I’m fully aware that I’m in a privileged position right now. I’m still working, I have money in the bank for an emergency, and I don’t have anyone dependent on my ability to make a living right now. My stress over the pressure to show off my productivity lest anyone doubt my skills is some privileged people bullsh*t, I know, especially right now when so many people have way bigger problems on their plates. A lot of the creativity and public productivity on display right now is a mental and emotional necessity. We need community now more than ever, and sometimes, that creativity is just a way to get through an impossible situation, from the people proudly showing off their sewing skills to make face masks to chefs like Jack Monroe offering ways to prepare delicious meals with the scant canned goods we have on our shelves thanks to panic buying. These displays can be encouraging to the masses but they also expose the systemic failures at play: How did our hobbies become a way to plug the depressing number of gaps in government policy? Isn’t this all supposed to be their responsibility? Of course, driving the public into hours of unpaid labor to compensate for political failings before taking the credit as part of some display of ‘Blitz spirit’ sounds par for the course here.
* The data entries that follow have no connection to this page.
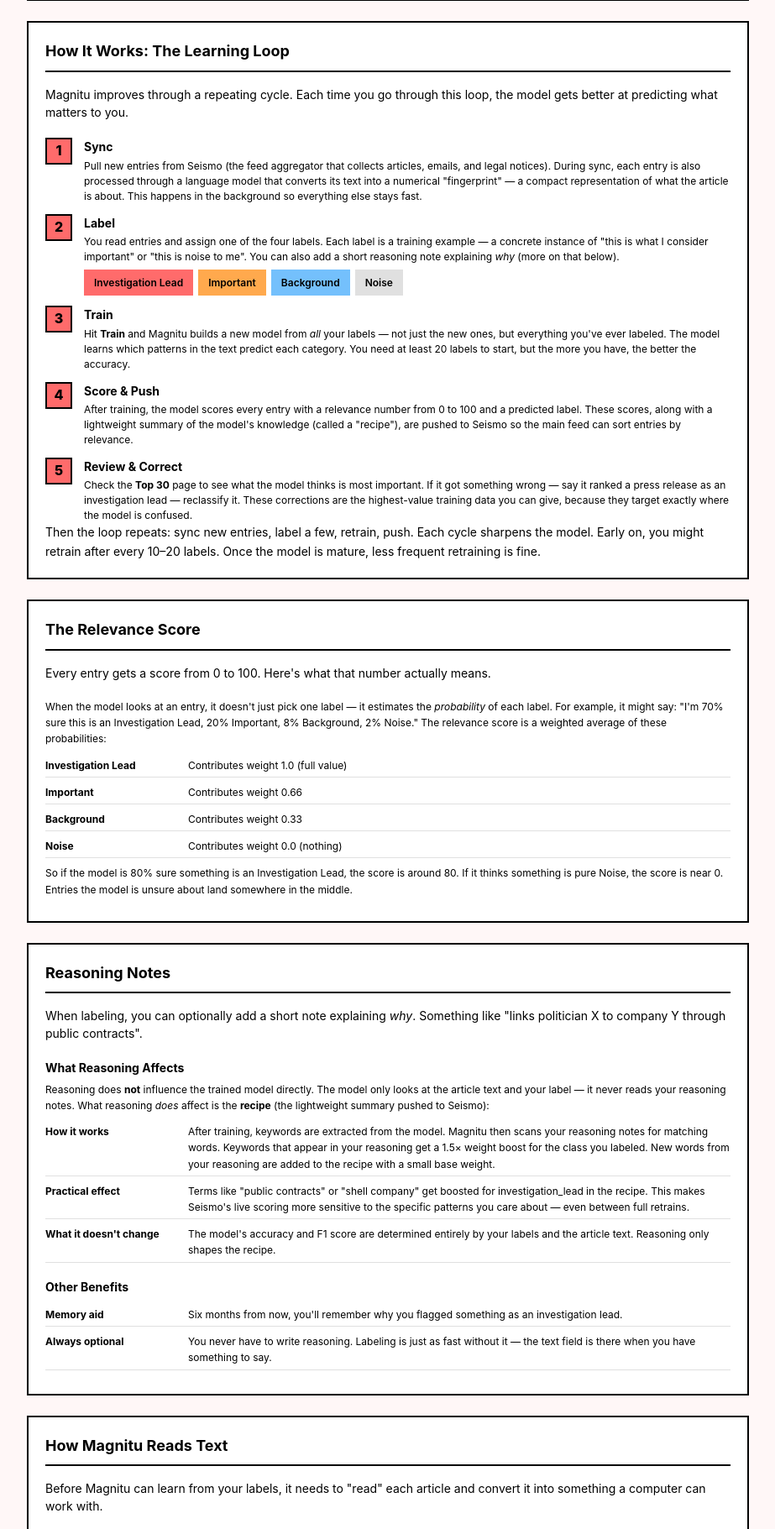
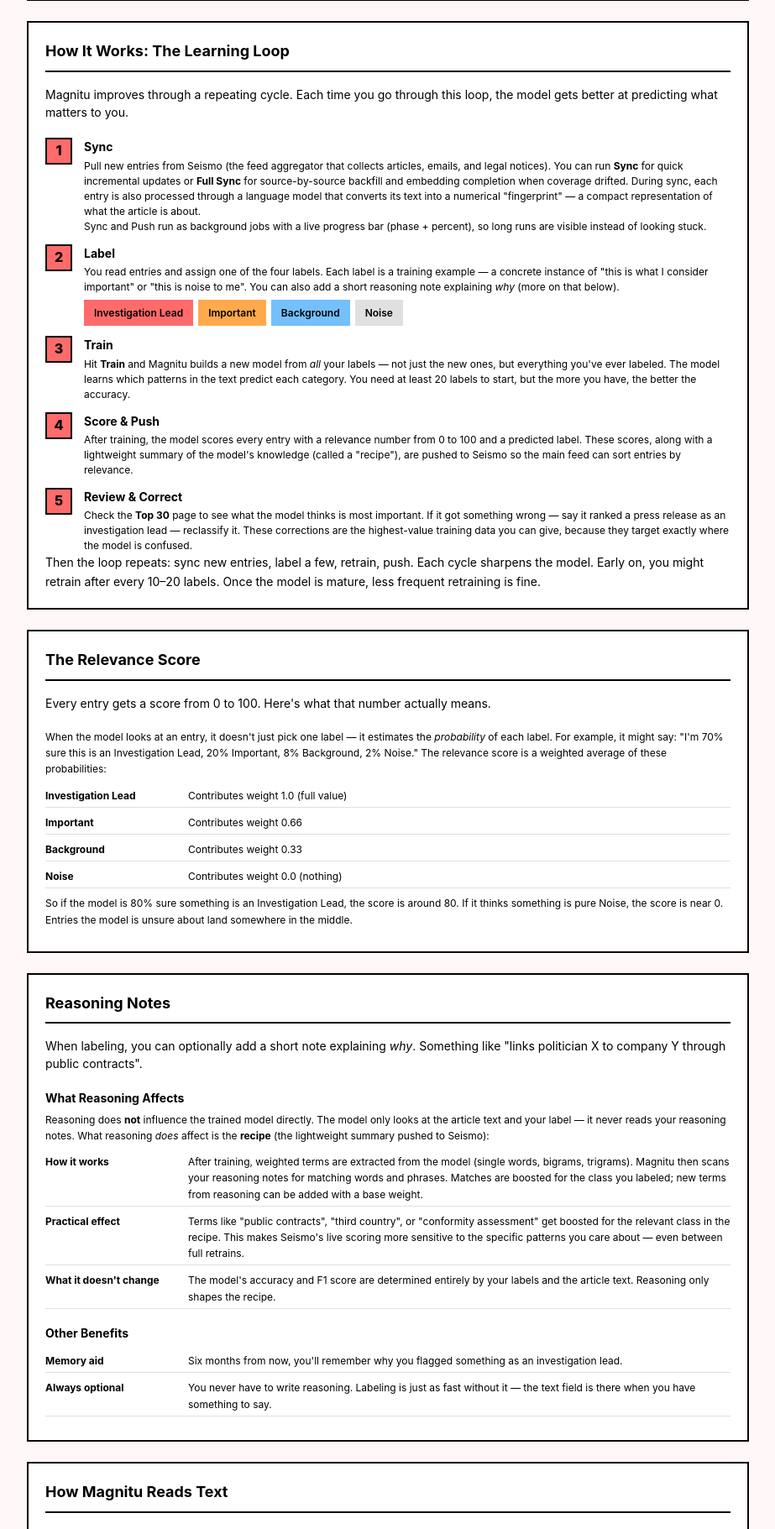
Before and after one commit to hektopascal2026/magnitu, a FastAPI app: page /about in a window 1280 px wide. Shown: the part 665-2486 px from the top of the page at 84% size, without its empty margins (178-1101 px from the left). Run offline with FastAPI, Linux system fonts and the light colour scheme; data that the repository does not hold is empty.

Commit message:
Document current workflow updates and harden full sync progress.
Add README/about guidance for full sync, background progress, and phrase-aware recipe behavior, and prevent full sync from appearing stuck by separating pull and embedding phases with stall detection.

Made-with: Cursor

```diff
--- a/main.py
+++ b/main.py
@@ -126,21 +126,41 @@ def _sync_pull_impl(full: bool, progress_cb=None) -> dict:
             limit = max(1000, expected + 250)
             if progress_cb:
                 progress_cb(10 + idx * 20, "Pulling {} entries...".format(entry_type))
-            fetched = sync.pull_entries(entry_type=entry_type, limit=limit)
+            # In full mode, pull all entry types first. Embeddings are handled in
+            # explicit rounds below so progress can be reported consistently.
+            fetched = sync.pull_entries(
+                entry_type=entry_type,
+                limit=limit,
+                compute_embeddings=False,
+            )
             entries_by_type[entry_type] = fetched
             count += fetched
 
         if get_config().get("model_architecture") == "transformer":
             # Keep running embedding pass until no missing entries remain.
+            prev_missing = None
+            stalled_rounds = 0
             while db.get_entries_without_embeddings(limit=1):
+                missing_now = len(db.get_entries_without_embeddings(limit=5000))
                 if progress_cb:
-                    missing_now = len(db.get_entries_without_embeddings(limit=5000))
                     progress_cb(
                         min(90, 70 + embedding_rounds * 4),
                         "Computing embeddings ({} missing)...".format(missing_now)
                     )
                 sync._compute_pending_embeddings()
                 embedding_rounds += 1
+                missing_after = len(db.get_entries_without_embeddings(limit=5000))
+                if prev_missing is not None and missing_after >= prev_missing:
+                    stalled_rounds += 1
+                else:
+                    stalled_rounds = 0
+                prev_missing = missing_after
+                if stalled_rounds >= 2:
+                    logger.warning(
+                        "Full sync embedding rounds stalled at %d missing entries; stopping early.",
+                        missing_after,
+                    )
+                    break
                 if embedding_rounds >= 25:
                     break
     else:
--- a/templates/about.html
+++ b/templates/about.html
@@ -47,7 +47,8 @@
             <div class="about-step-number">1</div>
             <div class="about-step-body">
                 <h3>Sync</h3>
-                <p>Pull new entries from Seismo (the feed aggregator that collects articles, emails, and legal notices). {% if architecture == 'transformer' %}During sync, each entry is also processed through a language model that converts its text into a numerical "fingerprint" — a compact representation of what the article is about. This happens in the background so everything else stays fast.{% else %}New entries land in your local queue, ready for you to review.{% endif %}</p>
+                <p>Pull new entries from Seismo (the feed aggregator that collects articles, emails, and legal notices). You can run <strong>Sync</strong> for quick incremental updates or <strong>Full Sync</strong> for source-by-source backfill and embedding completion when coverage drifted. {% if architecture == 'transformer' %}During sync, each entry is also processed through a language model that converts its text into a numerical "fingerprint" — a compact representation of what the article is about.{% else %}New entries land in your local queue, ready for you to review.{% endif %}</p>
+                <p>Sync and Push run as background jobs with a live progress bar (phase + percent), so long runs are visible instead of looking stuck.</p>
             </div>
         </div>
         <div class="about-step">
@@ -129,11 +130,11 @@
         <div class="about-detail-grid">
             <div class="about-detail">
                 <span class="about-detail-label">How it works</span>
-                <span class="about-detail-value">After training, keywords are extracted from the model. Magnitu then scans your reasoning notes for matching words. Keywords that appear in your reasoning get a 1.5&times; weight boost for the class you labeled. New words from your reasoning are added to the recipe with a small base weight.</span>
+                <span class="about-detail-value">After training, weighted terms are extracted from the model (single words, bigrams, trigrams). Magnitu then scans your reasoning notes for matching words and phrases. Matches are boosted for the class you labeled; new terms from reasoning can be added with a base weight.</span>
             </div>
             <div class="about-detail">
                 <span class="about-detail-label">Practical effect</span>
-                <span class="about-detail-value">Terms like "public contracts" or "shell company" get boosted for investigation_lead in the recipe. This makes Seismo's live scoring more sensitive to the specific patterns you care about — even between full retrains.</span>
+                <span class="about-detail-value">Terms like "public contracts", "third country", or "conformity assessment" get boosted for the relevant class in the recipe. This makes Seismo's live scoring more sensitive to the specific patterns you care about — even between full retrains.</span>
             </div>
             <div class="about-detail">
                 <span class="about-detail-label">What it doesn't change</span>
@@ -206,7 +207,7 @@
     <div class="about-section">
         <h3>Training: From Understanding to Judgment</h3>
         <p>Every time you hit Train, Magnitu builds a brand-new classifier from scratch using all your labels. Nothing is carried over from the previous version — the model is rebuilt from the ground up so it always reflects your latest judgments.</p>
-        <p>The classifier itself is a Logistic Regression — a well-understood statistical method that learns to draw boundaries between the four label categories. It's fast to train (seconds, not hours) and works well even with a few hundred labels.</p>
+        <p>{% if architecture == 'transformer' %}The classifier head is an MLP (multi-layer perceptron) trained on cached transformer embeddings. For Seismo recipe export, Magnitu also trains a lighter TF-IDF student to distill the transformer's decisions into weighted text features.{% else %}The classifier is Logistic Regression trained on TF-IDF text features and source features.{% endif %}</p>
     </div>
 </div>
 
@@ -216,8 +217,9 @@
     <p class="section-desc">Magnitu's model runs on your machine in Python. But Seismo (the feed aggregator where you actually read entries) runs PHP on a web server. It can't run the model directly. This is where the recipe comes in.</p>
 
     <div class="about-section">
-        <p>After training, Magnitu translates the model's knowledge into a lightweight <strong>recipe</strong> — a list of keywords with weights for each class. For example, the word "investigation" might have a high weight for the investigation_lead class, while "press release" has a high weight for noise.</p>
+        <p>After training, Magnitu translates the model's knowledge into a lightweight <strong>recipe</strong> — a list of weighted text features for each class (single words plus phrase patterns). For example, "investigation" might push toward investigation_lead, while procedural phrases can push toward noise.</p>
         <p>This recipe is pushed to Seismo in JSON format. Seismo's PHP engine then uses it to score new entries in real time — matching words from each article against the recipe's keywords and computing a score. It's a simplified approximation of the full model, but it runs in milliseconds without needing Python.</p>
+        <p>The exported recipe now keeps both strong <strong>positive</strong> and strong <strong>negative</strong> signals per class. This acts as both accelerator and brake in Seismo scoring, reducing common false positives.</p>
 
         {% if architecture == 'transformer' %}
         <div class="about-section">
@@ -359,8 +361,8 @@
     </div>
 
     <div class="about-section">
-        <h3>Focused Labeling in Magnitu Mini</h3>
-        <p>Magnitu Mini has a <strong>source filter</strong> (All / Legislation / News) in the top bar. Switch to "Legislation" to label only Lex items. This lets you efficiently build up the training data the model needs — without wading through RSS articles in between.</p>
+        <h3>Focused Labeling for Legislation</h3>
+        <p>Magnitu Mini and the main Label page both have a <strong>source filter</strong> (All / Legislation / News). Switch to "Legislation" to label only Lex items. This lets you efficiently build up the training data the model needs — without wading through RSS articles in between.</p>
         <p>A target of 50–100 labeled legislation items (with reasoning notes on the important ones) is enough for the model to start distinguishing Swiss-relevant legislation from EU-internal housekeeping. The existing four labels map directly:</p>
         <div class="about-detail-grid">
             <div class="about-detail">
@@ -380,6 +382,11 @@
                 <span class="about-detail-value">EU-internal procedure, unrelated sector, or administrative routine with no Swiss angle.</span>
             </div>
         </div>
+    </div>
+
+    <div class="about-section">
+        <h3>Dashboard Phrase Signals</h3>
+        <p>The Dashboard now shows a <strong>Learned Legal Patterns</strong> panel with positive Swiss-impact signals and procedural/noise signals from the active recipe. Use it as a quick sanity check after training and push: if the patterns look off, label a few counterexamples and retrain.</p>
     </div>
 </div>
 
@@ -650,7 +657,7 @@
             <strong>Check the Dashboard.</strong> Watch accuracy and F1 score climb across model versions. If a class has very few labels, focus your next session on it.
         </div>
         <div class="about-tip">
-            <strong>Use the Legislation filter.</strong> In Magnitu Mini, switch to "Legislation" to label only Lex items. Write reasoning notes explaining the Swiss angle — the model can't see it in the legal text alone.
+            <strong>Use the Legislation filter.</strong> In Magnitu Mini or on the main Label page, switch to "Legislation" to label only Lex items. Write reasoning notes explaining the Swiss angle — the model can't see it in the legal text alone.
         </div>
     </div>
 </div>
```
Also changed, not shown: sync.py (+7 -2 lines), README.md (added).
It’s still unknown how long we’ll be expected to self-isolate during this pandemic. Some reports have speculated that we could be in this state for many more weeks and even months. Doing what we can to stay afloat will become ever more crucial since things will inevitably get worse before they get better, especially in countries where the government responses have been so shoddy. We can keep going and show the world what we’re made of but let’s also leave some room for rest. It’s okay if you don’t use this time to write the next King Lear. Do what you have to do.
Header Image Source: Getty Images.